YouTube appears to be going a step further than merely launching a premium ad-free version. It now appears it will also have some exclusive content for paid subscribers.
As we covered last month, YouTube has already confirmed to video creators that it’s launching the paid option, with a formal launch expected this week. A $10 monthly fee is said to cover the removal of ads, plus access to a music service that allows offline play (and incorporates Google Play All Access.)
Now Re/Code is quoting “industry sources” as saying the fee will also include access to specially-created videos which aren’t available to the general public. YouTube will be contributing towards the production of these videos. However, they may not appear online until next year.
The idea appears not to be to target mainstream musicians and celebrities to produce new content. Instead the paid content will come from what Re/Code quotes as “endemic” video stars: in other words people who aren’t part of mainstream culture but have built up a loyal audience through YouTube.
A previous experiment in 2011 concluded users were more likely to feel favorable towards content made by “the YouTube community” rather than major media groups. That could be a key to which content would work well here: while a celebrity video or one that relates to an existing franchise might do better attracting free viewers, that’s not necessarily the same thing as persuading people to pay.
One downside is that the sheer diversity of content on YouTube might work against a paid tier. There’s a risk that even though somebody might like some of the paid content, they may conclude the majority of the premium videos are of no interest to them, making the subscription feel like a bad deal.

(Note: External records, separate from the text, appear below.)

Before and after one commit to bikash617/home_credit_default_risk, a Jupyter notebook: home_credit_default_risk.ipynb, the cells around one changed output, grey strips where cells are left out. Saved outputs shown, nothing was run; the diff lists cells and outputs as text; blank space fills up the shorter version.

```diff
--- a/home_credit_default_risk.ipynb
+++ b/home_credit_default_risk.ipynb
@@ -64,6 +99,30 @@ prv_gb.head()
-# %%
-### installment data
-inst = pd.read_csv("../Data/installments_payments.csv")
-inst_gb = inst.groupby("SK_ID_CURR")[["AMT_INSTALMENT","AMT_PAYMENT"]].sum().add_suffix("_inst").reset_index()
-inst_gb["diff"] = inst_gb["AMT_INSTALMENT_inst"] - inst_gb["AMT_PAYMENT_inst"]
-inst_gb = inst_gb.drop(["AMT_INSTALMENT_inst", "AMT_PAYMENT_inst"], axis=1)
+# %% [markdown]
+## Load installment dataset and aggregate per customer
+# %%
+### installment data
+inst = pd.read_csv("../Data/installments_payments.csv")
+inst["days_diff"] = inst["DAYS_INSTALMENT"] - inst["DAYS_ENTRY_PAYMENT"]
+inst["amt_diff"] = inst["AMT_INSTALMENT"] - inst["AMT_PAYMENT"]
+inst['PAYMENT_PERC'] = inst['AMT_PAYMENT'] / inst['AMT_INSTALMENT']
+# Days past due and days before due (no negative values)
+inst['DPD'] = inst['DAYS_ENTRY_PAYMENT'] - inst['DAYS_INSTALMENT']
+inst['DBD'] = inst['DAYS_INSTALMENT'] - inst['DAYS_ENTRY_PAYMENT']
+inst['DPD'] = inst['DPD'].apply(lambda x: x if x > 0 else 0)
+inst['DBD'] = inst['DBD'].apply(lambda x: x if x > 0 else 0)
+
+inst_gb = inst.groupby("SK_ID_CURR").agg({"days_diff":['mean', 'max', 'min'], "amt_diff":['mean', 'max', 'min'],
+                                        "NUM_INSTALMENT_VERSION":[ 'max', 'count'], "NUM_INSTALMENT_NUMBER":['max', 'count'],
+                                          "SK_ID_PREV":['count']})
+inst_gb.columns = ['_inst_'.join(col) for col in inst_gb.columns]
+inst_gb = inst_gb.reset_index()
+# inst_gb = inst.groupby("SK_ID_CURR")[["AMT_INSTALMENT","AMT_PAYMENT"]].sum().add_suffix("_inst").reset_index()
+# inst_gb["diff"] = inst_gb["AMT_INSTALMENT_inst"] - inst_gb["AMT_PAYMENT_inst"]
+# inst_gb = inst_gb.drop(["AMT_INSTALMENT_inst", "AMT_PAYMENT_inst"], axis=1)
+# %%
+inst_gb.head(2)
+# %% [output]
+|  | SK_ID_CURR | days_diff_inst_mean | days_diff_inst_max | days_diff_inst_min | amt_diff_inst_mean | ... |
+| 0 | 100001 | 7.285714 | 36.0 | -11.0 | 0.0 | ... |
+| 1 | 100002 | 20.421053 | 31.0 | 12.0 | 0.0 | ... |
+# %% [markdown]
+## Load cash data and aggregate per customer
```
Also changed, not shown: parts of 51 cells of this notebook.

It could also be a delicate balancing act for YouTube to select video producers where additional funding will improve the product without watering down its charm or originality.